On Tuesday, I was pleased to have an opportunity to interview former Secretary of Defense Donald Rumsfeld about his new book Known and Unknown: A Memoir.
Donald Rumsfeld is an incredibly accomplished man. He has been in the Navy, he’s been a congressman, he’s been a CEO, and he’s served twice as Secretary of Defense. He was our youngest Secretary of Defense when he served in the Gerald Ford Administration and he became the oldest Secretary of Defense when he served in the Bush Administration. He also has a knack for churning out fantastic quotes.
Given that Donald Rumsfeld had such an extraordinary career and was so involved in our foreign policy decision-making during a crucial point in our nation’s history, right after 9/11, being able to ask him a few questions was a terrific opportunity.
What follows is the transcript of our conversation, edited slightly for the sake of grammar and readability. Enjoy!
To begin with, George Bush explicitly said in the run up to the war that he hoped that a democratic regime in Iraq would inspire the people of other nations in the region to move towards freedom. Today we’re seeing people rise up in Egypt, Libya, Tunisia, Yemen and other countries in the region. Do you think that’s a result of what we did in Iraq and how do you think we should be dealing with this rapidly changing environment in the Middle East?
Of course, it’s a difficult thing to know with certainty, but it’s not surprising to me that a number of people are suggesting what you’ve just suggested. Namely that…Afghanistan and Iraq, particularly Iraq (are) an example for other countries in the region. You know people look at it and think, “Well, Iraq’s imperfect,” and that’s true.
If you look at the United States of America and trace our history, it’s been a bumpy road. We had slaves into the 1800s. We had a vicious Civil War with so many people killed and women didn’t vote until the 1900s. So we didn’t arrive this way. We started out quite differently and we’ve evolved and that’s what’s taking place in the case of Iraq.

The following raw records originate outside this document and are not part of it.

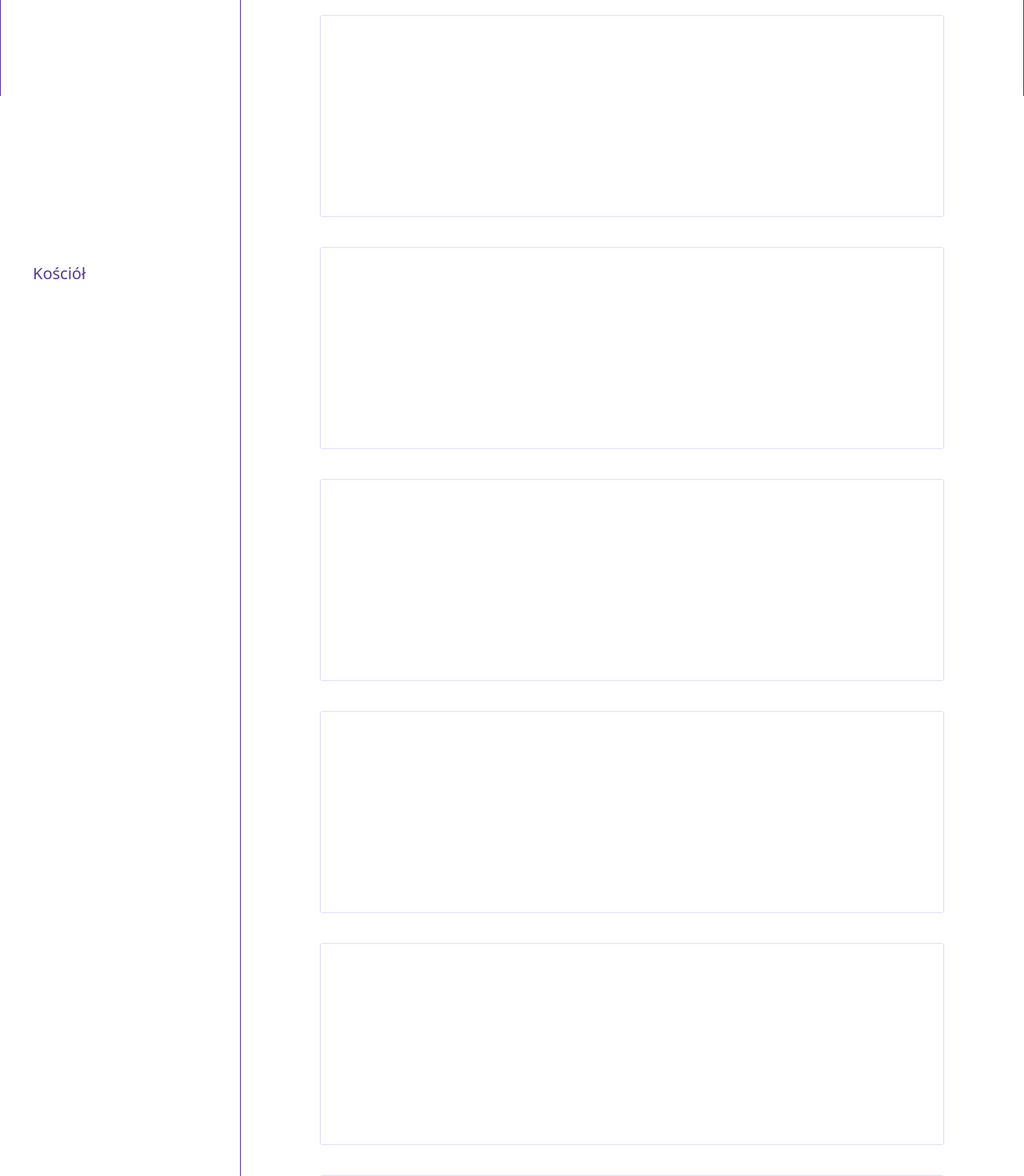
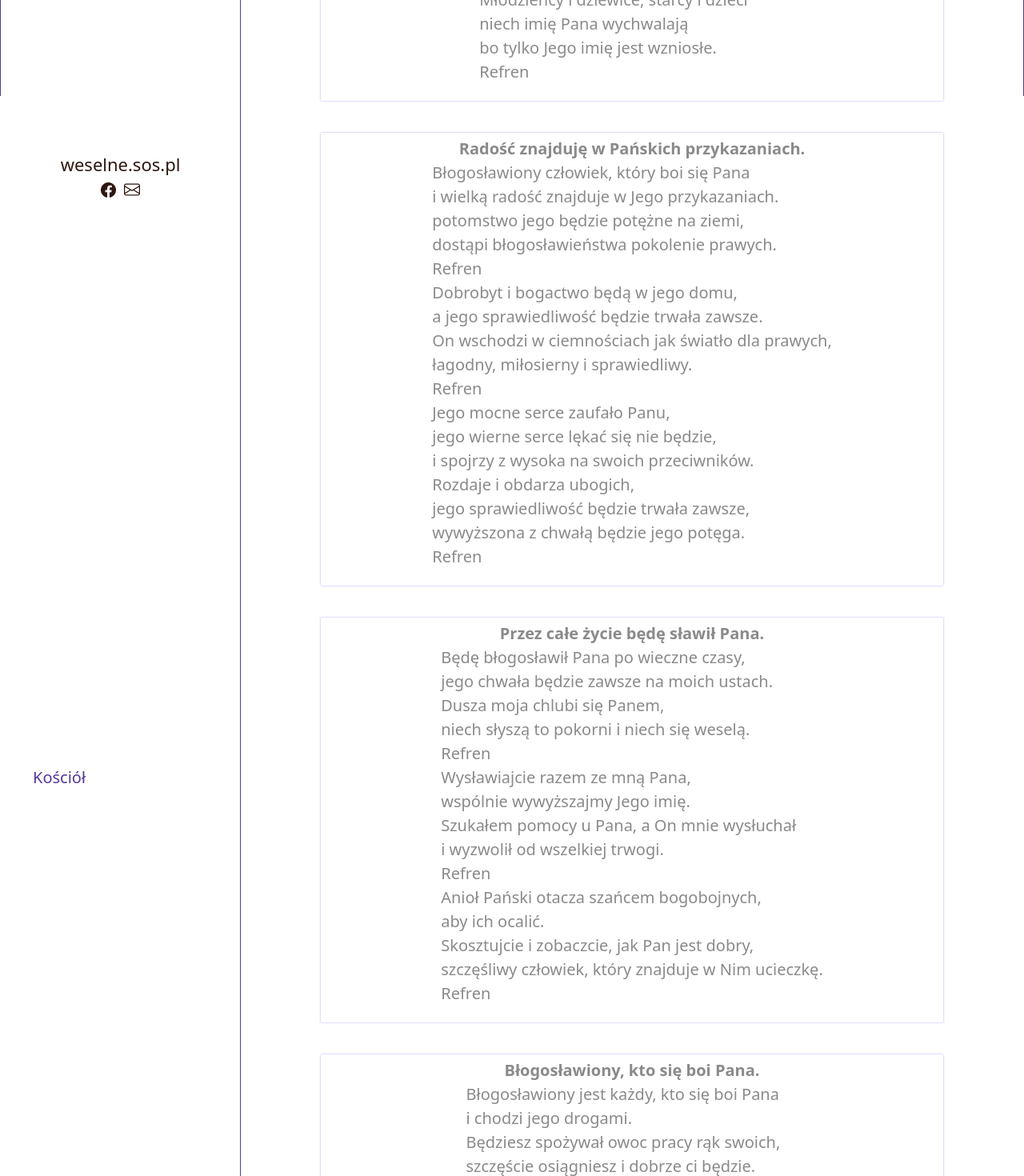
Before and after one commit to KolodziejczykTomasz/weselnesos, a Vue app: page /church/psalms in a window 1280 px wide. Shown: the part 680-2150 px from the top of the page at 80% size. Built offline with nearby package versions, Linux system fonts and the light colour scheme.

Commit message:
Added psalms.

```diff
--- a/src/data/psalms.js
+++ b/src/data/psalms.js
@@ -1,53 +1,46 @@
  const psalms =[
 {
     id:1,
-    title: "",
-    slug: "",
-    content: ""
+    title: "148,1-2. 3-4. 9-10. 11-13",
+    slug: "Niech imię Pana będzie pochwalone.",
+    content: "Chwalcie Pana z niebios, \n chwalcie Go na wysokościach. \n Chwalcie Go wszyscy Jego aniołowie, \n chwalcie Go wszystkie Jego zastępy \n  Refren \n Chwalcie Go słońce i księżycu, \n chwalcie Go wszystkie gwiazdy świecące. \n Chwalcie Go nieba najwyższe \n i wody, co są ponad niebem. \n Refren \n Góry i wszelkie pagórki, \n drzewa rodzące owoc i wszystkie cedry, \n Dzikie zwierzęta i wszelkie bydło, \n płazy i ptactwo skrzydlate. \n Refren \n Królowie ziemscy i wszystkie narody, \n władcy i wszyscy sędziowie tej ziemi, \n Młodzieńcy i dziewice, starcy i dzieci \n niech imię Pana wychwalają \n bo tylko Jego imię jest wzniosłe. \n Refren \n"
 },
 {
     id:2,
-    title: "",
-    slug: "",
-    content: ""
+    title: "Ps 112[111], 1-2. 3-4. 7b-9",
+    slug: "Radość znajduję w Pańskich przykazaniach.",
+    content: "Błogosławiony człowiek, który boi się Pana \n i wielką radość znajduje w Jego przykazaniach. \n potomstwo jego będzie potężne na ziemi, \n dostąpi błogosławieństwa pokolenie prawych. \n Refren \n Dobrobyt i bogactwo będą w jego domu, \n a jego sprawiedliwość będzie trwała zawsze. \n On wschodzi w ciemnościach jak światło dla prawych, \n łagodny, miłosierny i sprawiedliwy. \n Refren \n Jego mocne serce zaufało Panu, \n jego wierne serce lękać się nie będzie, \n i spojrzy z wysoka na swoich przeciwników. \n Rozdaje i obdarza ubogich, \n jego sprawiedliwość będzie trwała zawsze, \n wywyższona z chwałą będzie jego potęga. \n Refren \n"
 },
 {
     id:3,
-    title: "",
-    slug: "",
-    content: ""
+    title: "Ps 34[33], 2-3. 4-5. 8-9",
+    slug: " Przez całe życie będę sławił Pana.",
+    content: "Będę błogosławił Pana po wieczne czasy, \n jego chwała będzie zawsze na moich ustach. \n Dusza moja chlubi się Panem, \n niech słyszą to pokorni i niech się weselą. \n Refren \n Wysławiajcie razem ze mną Pana, \n wspólnie wywyższajmy Jego imię. \n Szukałem pomocy u Pana, a On mnie wysłuchał \n i wyzwolił od wszelkiej trwogi. \n Refren \n Anioł Pański otacza szańcem bogobojnych, \n aby ich ocalić. \n Skosztujcie i zobaczcie, jak Pan jest dobry, \n szczęśliwy człowiek, który znajduje w Nim ucieczkę. \n Refren \n"
 },
 {
     id:4,
-    title: "",
-    slug: "",
-    content: ""
+    title: "Ps 128[127], 1-2. 3. 4-5",
+    slug: "Błogosławiony, kto się boi Pana.",
+    content: "Błogosławiony jest każdy, kto się boi Pana \n i chodzi jego drogami. \n Będziesz spożywał owoc pracy rąk swoich, \n szczęście osiągniesz i dobrze ci będzie. \n Refren \n Małżonka twoja jest jak płodny szczep winny \n w zaciszu twojego domu. \n Synowie twoi jak oliwne gałązki \n dokoła twego stołu. \n Refren \n Tak będzie błogosławiony człowiek, \n który boi się Pana! \n Niech cię z Syjonu Pan błogosławi \n i obyś oglądał pomyślność Jeruzalem \n przez wszystkie dni twego życia. \n Refren"
 },
 {
     id:5,
-    title: "",
-    slug: "",
-    content: ""
+    title: "Ps 103[102], 1-2. 8 i 13. 17-18a",
+    slug: "Chwal i błogosław, duszo moja, Pana.",
+    content: "Błogosław, duszo moja, Pana, * \n  i wszystko, co jest we mnie, święte imię Jego. \n Błogosław, duszo moja, Pana * \n i nie zapominaj o wszystkich Jego dobrodziejstwach. \n  On odpuszcza wszystkie twoje winy * \n i leczy wszystkie choroby, \n On twoje życie ratuje od zguby, * \n obdarza cię łaską i zmiłowaniem. \n Miłosierny jest Pan i łaskawy, * \n nieskory do gniewu i bardzo cierpliwy. \n Nie zapamiętuje się w sporze, * \n nie płonie gniewem na wieki. \n Jak ojciec lituje się nad dziećmi, * \n tak Pan się lituje nad tymi, którzy się Go boją. \n Wie On, z czegośmy powstali, * \n pamięta, że jesteśmy prochem. \n Łaska zaś Boga jest wieczna dla Jego wyznawców, * \n a Jego sprawiedliwość nad ich potomstwem, \n nad wszystkimi, którzy strzegą Jego przymierza * \n i pamiętają, by spełniać Jego przykazania."
 },
 {
     id:6,
-    title: "",
-    slug: "",
-    content: ""
+    title: "Ps 145[144], 8-9. 10 i 15. 17-18",
+    slug: "Nasz Pan jest dobry dla wszystkich swych dzieci.",
+    content: "Pan jest łagodny i miłosierny, \n nieskory do gniewu i bardzo łaskawy. \n Pan jest dobry dla wszystkich, \n a Jego miłosierdzie nas wszystkim, co stworzył. \n Refren \n Niech Cię wielbią, Panie, wszystkie Twoje dzieła \n i niech Cię błogosławią Twoi święci. \n Oczy wszystkich zwracają się ku Tobie, \n a Ty karmisz ich we właściwym czasie. \n Refren \n Pan jest sprawiedliwy na wszystkich swych drogach \n  i łaskawy we wszystkich swoich dziełach. \n Pan jest blisko wszystkich, którzy Go wzywają, \n wszystkich wzywających Go szczerze. \n Refren"
 },
 {
     id:7,
-    title: "",
-    slug: "",
-    content: ""
-},
-{
-    id:8,
-    title: "",
-    slug: "",
-    content: ""
+    title: "Ps 33[32], 12-13. 18 i 20. 21-22",
+    slug: "Pełna jest ziemia łaskawości Pana.",
+    content: "Błogosławiony lud, którego Pan jest Bogiem, \n naród, który On wybrał na dziedzictwo dla siebie. \n Pan spogląda z nieba, \n widzi wszystkich ludzi. \n Refren \n Oczy Pana zwrócone na bogobojnych \n na tych, którzy czekają na jego łaskę. \n Dusza nasza oczekuje Pana, \n On jest naszą pomocą i tarczą. \n Refren \n Raduje się w nim nasze serce, \n ufamy jego świętemu imieniu. \n Panie, niech nas ogarnie Twoja łaska, \n według nadziei, którą pokładamy w Tobie."
 }
-
 ]
 
 
```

If you think of the people in that region, a large, young population with major unemployment, and they look around the world, what do they see? Increasingly in the information age and the 21st Century, they’re seeing through Twitter and Facebook how other people live, and it’s no accident that people all across the globe are lined up at the U.S. Embassy trying to come to the United States of America. The reason is because there are so many opportunities here and there aren’t opportunities in countries that have dictatorial systems and command economies. The people in those countries aren’t doing well and so they’re reaching out and trying to find something different.
The risk, of course, is that you’ll have it happen like in Lebanon, where you have the Cedar Revolution, and then you end up with Hezbollah, a terrorist organization running the country. Then in Iran, you end up with a popular revolution and you end up with a handful of Ayatollahs dominating the country in a repressive way – and that’s possible in Egypt. I mean you could end up with the Muslim Brotherhood, an organization that is a terrorist organization, taking over because they are better organized. Even though they’re a very small minority, they’re better organized, disciplined, and ambitious.
One criticism we’ve frequently heard about the war in Afghanistan is that we’ve allowed Osama bin Laden to get away because we didn’t have enough troops on the ground. What are your thoughts on that? If we had more people there, would we have caught him?
Oh, I don’t think so – who knows, you know? The Department of Defense isn’t organized to do manhunts. If you look at the FBI Most Wanted list, some of those people are on there for ages because it’s hard.
Now, it would be nice to have captured or killed Osama bin Laden, but what’s really important is that thanks to the structures that President Bush’s Administration put in place, we’ve not had a successful attack on the United States of America in close to a decade and that’s an amazing accomplishment that no one would have begun to speculate that it could be done.
How is it done? Well, even though Osama bin Laden was not captured or killed, the way it was done is that the conscious decision was made that we can’t simply defend. A terrorist can attack at any time, at any place, using any technique. It’s physically impossible to defend at every moment of the day or night in every location against every conceivable technique of attack. So we had to put pressure on the terrorists wherever they were and make everything they do more difficult.
So the Bush Administration put together a 90 nation coalition that traded intelligence, that worked together and tracked bank accounts and made everything that terrorists tried to do considerably more difficult. It made it harder for them to communicate with each other, to move from place to place, to raise money, to recruit, to train. It made it more difficult for them to find countries that were hospitable to terrorist organizations because host countries knew that they would be targets as well.
So, there are people who speculate we might have caught him with more troops. We might not have — and certainly there was a major effort to catch him. Our Air Force and Navy forces bombed the Tora Bora area until the rubble was bouncing. We had Special Forces tracking him there — and without success thus far.
As someone who’s supported the war from beginning all the way to the present, there’s one thing I found particularly disappointing and puzzling. In the run up to the war, the Bush Administration really didn’t do much to prepare the public for the idea that we’d be spending blood and treasure fighting an insurgency there for years to come. How did that come to be the case?